# [Exercise goal]
Copy every line from the records below that holds the word "which".

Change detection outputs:
+--

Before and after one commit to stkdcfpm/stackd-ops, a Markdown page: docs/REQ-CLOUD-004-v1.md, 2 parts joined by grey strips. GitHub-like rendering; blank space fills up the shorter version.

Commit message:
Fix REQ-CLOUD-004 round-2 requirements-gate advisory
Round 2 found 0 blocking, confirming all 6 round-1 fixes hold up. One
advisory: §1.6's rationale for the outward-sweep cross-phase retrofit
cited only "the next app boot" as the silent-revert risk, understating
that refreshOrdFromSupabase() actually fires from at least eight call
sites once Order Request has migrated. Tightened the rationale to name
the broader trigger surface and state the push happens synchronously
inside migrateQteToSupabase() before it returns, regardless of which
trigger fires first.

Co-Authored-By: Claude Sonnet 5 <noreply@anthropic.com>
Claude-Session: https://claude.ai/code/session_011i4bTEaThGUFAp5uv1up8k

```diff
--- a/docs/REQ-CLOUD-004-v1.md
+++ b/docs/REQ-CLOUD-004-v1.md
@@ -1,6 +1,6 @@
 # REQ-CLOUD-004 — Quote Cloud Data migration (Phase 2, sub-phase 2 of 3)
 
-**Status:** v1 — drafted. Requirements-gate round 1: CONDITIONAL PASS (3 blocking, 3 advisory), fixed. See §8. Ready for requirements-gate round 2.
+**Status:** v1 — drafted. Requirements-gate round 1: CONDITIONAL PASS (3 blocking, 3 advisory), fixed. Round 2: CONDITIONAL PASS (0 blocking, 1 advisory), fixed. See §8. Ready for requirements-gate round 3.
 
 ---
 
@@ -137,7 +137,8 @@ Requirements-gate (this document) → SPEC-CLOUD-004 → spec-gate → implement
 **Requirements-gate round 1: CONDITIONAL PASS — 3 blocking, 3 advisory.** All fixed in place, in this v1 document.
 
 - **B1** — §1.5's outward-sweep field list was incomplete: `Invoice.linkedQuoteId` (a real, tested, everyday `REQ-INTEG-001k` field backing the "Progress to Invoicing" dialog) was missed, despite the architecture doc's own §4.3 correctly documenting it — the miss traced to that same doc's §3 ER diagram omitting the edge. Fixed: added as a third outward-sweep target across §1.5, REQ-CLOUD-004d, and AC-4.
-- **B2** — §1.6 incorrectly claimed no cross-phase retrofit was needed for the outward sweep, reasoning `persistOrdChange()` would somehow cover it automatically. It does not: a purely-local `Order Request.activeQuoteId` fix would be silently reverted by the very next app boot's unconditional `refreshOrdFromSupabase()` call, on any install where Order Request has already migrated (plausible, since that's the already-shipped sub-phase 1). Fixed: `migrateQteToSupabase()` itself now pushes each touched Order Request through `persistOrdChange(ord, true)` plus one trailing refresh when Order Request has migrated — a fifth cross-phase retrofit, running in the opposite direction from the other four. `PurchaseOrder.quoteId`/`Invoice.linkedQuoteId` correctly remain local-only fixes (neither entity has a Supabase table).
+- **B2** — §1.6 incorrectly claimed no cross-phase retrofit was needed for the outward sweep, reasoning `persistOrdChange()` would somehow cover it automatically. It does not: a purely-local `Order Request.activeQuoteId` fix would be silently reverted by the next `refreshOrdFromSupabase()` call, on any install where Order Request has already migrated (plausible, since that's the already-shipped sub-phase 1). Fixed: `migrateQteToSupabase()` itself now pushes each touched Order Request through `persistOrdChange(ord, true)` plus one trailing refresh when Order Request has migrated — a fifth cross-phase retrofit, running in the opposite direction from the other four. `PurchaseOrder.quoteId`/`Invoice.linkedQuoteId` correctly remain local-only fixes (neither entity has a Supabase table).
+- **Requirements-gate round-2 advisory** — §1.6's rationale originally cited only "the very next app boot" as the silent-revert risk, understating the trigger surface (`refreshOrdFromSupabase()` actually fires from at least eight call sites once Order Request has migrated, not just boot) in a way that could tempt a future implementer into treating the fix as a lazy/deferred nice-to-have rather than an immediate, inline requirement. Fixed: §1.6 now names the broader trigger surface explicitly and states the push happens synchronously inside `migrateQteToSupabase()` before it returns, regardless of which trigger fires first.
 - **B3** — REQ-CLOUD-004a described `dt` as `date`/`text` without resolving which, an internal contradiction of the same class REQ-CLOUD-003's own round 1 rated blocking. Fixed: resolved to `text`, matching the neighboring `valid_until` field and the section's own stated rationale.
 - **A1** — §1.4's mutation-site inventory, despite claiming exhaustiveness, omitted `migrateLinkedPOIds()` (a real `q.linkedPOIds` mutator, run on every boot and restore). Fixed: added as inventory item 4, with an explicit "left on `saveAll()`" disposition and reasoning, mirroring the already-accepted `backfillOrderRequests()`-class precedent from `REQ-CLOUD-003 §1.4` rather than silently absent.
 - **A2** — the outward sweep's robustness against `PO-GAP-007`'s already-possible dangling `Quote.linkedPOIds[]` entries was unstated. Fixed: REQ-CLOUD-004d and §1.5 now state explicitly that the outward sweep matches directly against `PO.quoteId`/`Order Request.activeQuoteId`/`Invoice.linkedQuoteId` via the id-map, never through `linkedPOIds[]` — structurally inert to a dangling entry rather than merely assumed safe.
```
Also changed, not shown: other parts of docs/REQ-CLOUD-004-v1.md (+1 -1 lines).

+--

# [Result]
inside migrateQteToSupabase() before it returns, regardless of which
+- **Requirements-gate round-2 advisory** — §1.6's rationale originally cited only "the very next app boot" as the silent-revert risk, understating the trigger surface (`refreshOrdFromSupabase()` actually fires from at least eight call sites once Order Request has migrated, not just boot) in a way that could tempt a future implementer into treating the fix as a lazy/deferred nice-to-have rather than an immediate, inline requirement. Fixed: §1.6 now names the broader trigger surface explicitly and states the push happens synchronously inside `migrateQteToSupabase()` before it returns, regardless of which trigger fires first.
 - **B3** — REQ-CLOUD-004a described `dt` as `date`/`text` without resolving which, an internal contradiction of the same class REQ-CLOUD-003's own round 1 rated blocking. Fixed: resolved to `text`, matching the neighboring `valid_until` field and the section's own stated rationale.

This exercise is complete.